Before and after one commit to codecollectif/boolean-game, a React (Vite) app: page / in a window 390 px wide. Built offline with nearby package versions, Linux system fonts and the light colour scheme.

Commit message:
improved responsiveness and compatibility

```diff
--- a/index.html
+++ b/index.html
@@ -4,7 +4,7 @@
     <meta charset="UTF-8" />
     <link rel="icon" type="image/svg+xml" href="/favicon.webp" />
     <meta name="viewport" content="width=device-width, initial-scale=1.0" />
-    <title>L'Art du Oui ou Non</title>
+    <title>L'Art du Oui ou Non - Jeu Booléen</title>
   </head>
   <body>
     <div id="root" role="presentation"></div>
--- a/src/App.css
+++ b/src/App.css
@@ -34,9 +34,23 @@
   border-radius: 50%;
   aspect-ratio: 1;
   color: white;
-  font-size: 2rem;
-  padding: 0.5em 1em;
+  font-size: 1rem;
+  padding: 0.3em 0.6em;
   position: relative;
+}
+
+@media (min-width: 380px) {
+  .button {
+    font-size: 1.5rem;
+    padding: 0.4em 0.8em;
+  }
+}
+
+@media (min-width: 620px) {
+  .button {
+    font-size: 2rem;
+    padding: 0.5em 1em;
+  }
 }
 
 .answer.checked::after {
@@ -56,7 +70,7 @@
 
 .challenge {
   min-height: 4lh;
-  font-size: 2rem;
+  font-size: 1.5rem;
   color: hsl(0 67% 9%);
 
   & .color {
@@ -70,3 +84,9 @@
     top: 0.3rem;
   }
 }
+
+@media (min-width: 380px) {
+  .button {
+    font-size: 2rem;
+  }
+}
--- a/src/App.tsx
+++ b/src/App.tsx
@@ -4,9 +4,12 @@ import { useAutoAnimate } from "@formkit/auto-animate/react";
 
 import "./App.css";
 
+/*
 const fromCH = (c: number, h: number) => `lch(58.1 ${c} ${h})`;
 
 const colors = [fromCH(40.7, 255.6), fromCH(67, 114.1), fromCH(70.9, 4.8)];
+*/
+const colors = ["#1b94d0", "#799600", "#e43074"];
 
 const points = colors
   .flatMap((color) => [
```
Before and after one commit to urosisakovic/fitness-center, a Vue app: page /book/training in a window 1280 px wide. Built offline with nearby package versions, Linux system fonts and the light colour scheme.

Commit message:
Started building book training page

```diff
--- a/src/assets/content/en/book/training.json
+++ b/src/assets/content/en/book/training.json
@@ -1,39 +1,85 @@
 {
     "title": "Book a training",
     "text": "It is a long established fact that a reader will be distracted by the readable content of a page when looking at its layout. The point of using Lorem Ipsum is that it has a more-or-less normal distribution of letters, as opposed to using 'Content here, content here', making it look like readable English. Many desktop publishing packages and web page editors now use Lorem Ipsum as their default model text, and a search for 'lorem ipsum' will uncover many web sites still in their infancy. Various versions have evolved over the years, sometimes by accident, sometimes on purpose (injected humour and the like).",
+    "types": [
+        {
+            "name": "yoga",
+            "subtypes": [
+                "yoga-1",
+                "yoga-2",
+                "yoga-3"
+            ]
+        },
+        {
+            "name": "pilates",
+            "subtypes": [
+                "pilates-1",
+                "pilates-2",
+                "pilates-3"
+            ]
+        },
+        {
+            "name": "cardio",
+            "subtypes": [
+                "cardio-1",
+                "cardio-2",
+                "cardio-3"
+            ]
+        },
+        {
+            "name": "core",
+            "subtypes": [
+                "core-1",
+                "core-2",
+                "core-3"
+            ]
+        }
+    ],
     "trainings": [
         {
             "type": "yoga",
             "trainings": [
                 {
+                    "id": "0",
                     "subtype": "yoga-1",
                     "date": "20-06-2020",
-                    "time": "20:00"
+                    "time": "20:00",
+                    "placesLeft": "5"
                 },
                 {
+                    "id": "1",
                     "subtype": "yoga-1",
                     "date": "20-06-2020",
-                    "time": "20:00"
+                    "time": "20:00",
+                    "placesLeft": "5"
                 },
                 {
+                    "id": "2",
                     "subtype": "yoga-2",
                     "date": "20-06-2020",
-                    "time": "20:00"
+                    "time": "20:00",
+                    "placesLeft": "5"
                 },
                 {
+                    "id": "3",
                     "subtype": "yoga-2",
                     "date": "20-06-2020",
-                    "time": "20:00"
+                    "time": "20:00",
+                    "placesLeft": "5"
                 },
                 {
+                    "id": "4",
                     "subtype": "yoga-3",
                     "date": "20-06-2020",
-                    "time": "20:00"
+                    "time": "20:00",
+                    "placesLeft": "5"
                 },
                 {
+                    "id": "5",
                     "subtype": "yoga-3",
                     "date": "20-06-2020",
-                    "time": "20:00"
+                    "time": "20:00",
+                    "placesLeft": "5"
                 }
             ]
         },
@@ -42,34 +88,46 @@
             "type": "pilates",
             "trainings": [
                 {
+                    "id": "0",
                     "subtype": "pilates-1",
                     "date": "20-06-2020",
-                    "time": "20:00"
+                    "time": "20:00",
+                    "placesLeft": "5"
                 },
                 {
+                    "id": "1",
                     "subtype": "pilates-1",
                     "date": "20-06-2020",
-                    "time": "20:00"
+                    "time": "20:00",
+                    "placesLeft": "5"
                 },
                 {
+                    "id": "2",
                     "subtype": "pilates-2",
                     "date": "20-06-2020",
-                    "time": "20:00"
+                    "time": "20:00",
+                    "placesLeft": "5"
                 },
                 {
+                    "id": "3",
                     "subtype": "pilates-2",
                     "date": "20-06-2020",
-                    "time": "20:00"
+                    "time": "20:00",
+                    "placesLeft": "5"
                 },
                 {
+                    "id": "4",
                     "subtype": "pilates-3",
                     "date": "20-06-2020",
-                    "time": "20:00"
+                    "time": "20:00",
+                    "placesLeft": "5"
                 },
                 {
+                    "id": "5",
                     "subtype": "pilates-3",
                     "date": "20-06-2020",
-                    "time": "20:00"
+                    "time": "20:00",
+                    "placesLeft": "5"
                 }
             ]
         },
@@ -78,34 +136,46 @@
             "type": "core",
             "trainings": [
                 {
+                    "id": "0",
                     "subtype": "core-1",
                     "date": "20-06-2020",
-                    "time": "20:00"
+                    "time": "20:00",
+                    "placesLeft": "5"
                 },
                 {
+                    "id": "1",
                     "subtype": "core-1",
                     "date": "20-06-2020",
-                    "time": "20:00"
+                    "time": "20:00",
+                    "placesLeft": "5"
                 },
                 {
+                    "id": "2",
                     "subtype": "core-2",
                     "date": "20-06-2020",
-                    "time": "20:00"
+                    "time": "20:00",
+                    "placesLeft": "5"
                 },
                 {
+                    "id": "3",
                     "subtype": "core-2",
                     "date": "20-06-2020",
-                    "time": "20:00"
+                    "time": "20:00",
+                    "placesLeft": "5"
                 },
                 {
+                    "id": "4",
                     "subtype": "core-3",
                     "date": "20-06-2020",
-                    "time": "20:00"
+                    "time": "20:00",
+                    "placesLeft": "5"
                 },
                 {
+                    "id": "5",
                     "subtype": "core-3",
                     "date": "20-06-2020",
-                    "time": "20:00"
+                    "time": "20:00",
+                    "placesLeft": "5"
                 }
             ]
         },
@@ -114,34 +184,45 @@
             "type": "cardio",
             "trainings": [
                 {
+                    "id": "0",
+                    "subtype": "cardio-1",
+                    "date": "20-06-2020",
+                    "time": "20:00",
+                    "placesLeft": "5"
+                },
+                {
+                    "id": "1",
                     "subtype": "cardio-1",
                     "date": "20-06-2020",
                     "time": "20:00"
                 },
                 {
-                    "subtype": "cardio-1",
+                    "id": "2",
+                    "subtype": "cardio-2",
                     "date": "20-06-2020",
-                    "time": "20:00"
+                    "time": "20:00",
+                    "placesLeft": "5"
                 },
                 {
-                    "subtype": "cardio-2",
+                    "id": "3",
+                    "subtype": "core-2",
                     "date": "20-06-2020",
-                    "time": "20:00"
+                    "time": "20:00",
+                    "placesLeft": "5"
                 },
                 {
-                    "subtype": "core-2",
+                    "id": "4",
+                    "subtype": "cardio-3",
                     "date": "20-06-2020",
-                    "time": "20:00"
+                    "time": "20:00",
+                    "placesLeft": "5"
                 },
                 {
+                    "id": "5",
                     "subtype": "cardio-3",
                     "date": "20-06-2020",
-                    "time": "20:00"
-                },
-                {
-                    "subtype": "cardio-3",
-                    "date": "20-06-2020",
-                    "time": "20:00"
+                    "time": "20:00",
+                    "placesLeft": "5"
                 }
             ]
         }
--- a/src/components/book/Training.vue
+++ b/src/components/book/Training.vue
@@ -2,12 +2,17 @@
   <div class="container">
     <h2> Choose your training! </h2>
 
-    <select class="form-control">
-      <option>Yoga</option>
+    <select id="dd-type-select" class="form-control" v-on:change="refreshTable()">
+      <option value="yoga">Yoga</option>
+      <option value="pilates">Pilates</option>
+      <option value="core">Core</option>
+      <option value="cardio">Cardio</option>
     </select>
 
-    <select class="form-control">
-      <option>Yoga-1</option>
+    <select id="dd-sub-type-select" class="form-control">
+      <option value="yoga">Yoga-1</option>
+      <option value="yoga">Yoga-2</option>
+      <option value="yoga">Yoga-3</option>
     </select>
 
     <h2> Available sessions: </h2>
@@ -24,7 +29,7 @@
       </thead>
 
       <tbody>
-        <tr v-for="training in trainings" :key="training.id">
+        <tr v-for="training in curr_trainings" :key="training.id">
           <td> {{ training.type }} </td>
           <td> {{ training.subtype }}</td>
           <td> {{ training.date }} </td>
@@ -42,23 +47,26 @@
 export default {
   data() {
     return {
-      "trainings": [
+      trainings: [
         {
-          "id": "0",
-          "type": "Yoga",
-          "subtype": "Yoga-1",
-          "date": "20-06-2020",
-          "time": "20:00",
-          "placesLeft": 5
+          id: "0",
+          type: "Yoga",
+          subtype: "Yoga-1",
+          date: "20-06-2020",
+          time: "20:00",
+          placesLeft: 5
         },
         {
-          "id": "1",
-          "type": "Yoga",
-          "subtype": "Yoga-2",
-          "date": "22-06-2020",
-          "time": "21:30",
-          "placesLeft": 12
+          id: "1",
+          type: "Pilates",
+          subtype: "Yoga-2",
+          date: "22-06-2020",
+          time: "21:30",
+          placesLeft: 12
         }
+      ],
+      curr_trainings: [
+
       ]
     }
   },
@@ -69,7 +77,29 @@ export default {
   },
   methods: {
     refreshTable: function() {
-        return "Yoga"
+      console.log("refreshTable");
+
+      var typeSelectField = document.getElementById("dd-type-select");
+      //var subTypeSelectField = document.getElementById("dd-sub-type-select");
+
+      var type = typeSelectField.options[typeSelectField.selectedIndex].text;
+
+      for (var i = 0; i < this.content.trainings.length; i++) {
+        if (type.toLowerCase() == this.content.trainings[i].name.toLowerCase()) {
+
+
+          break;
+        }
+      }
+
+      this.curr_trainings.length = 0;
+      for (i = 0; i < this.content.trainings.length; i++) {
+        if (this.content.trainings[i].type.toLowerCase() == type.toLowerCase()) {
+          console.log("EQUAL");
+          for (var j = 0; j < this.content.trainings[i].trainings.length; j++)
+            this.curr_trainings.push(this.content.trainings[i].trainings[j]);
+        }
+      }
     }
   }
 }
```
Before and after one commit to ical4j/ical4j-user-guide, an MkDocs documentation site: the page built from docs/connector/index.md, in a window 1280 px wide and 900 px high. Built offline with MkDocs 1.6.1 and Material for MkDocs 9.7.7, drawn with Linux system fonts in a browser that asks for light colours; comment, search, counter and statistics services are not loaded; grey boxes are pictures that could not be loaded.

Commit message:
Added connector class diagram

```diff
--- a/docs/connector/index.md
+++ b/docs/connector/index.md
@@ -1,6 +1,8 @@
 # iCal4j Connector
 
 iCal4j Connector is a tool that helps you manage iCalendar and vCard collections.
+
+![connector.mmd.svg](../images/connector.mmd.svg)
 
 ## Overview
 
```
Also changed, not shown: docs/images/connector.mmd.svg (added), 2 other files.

____________

Scan the data above and copy each line containing the word "length".

+      for (var i = 0; i < this.content.trainings.length; i++) {
+      this.curr_trainings.length = 0;
+      for (i = 0; i < this.content.trainings.length; i++) {
+          for (var j = 0; j < this.content.trainings[i].trainings.length; j++)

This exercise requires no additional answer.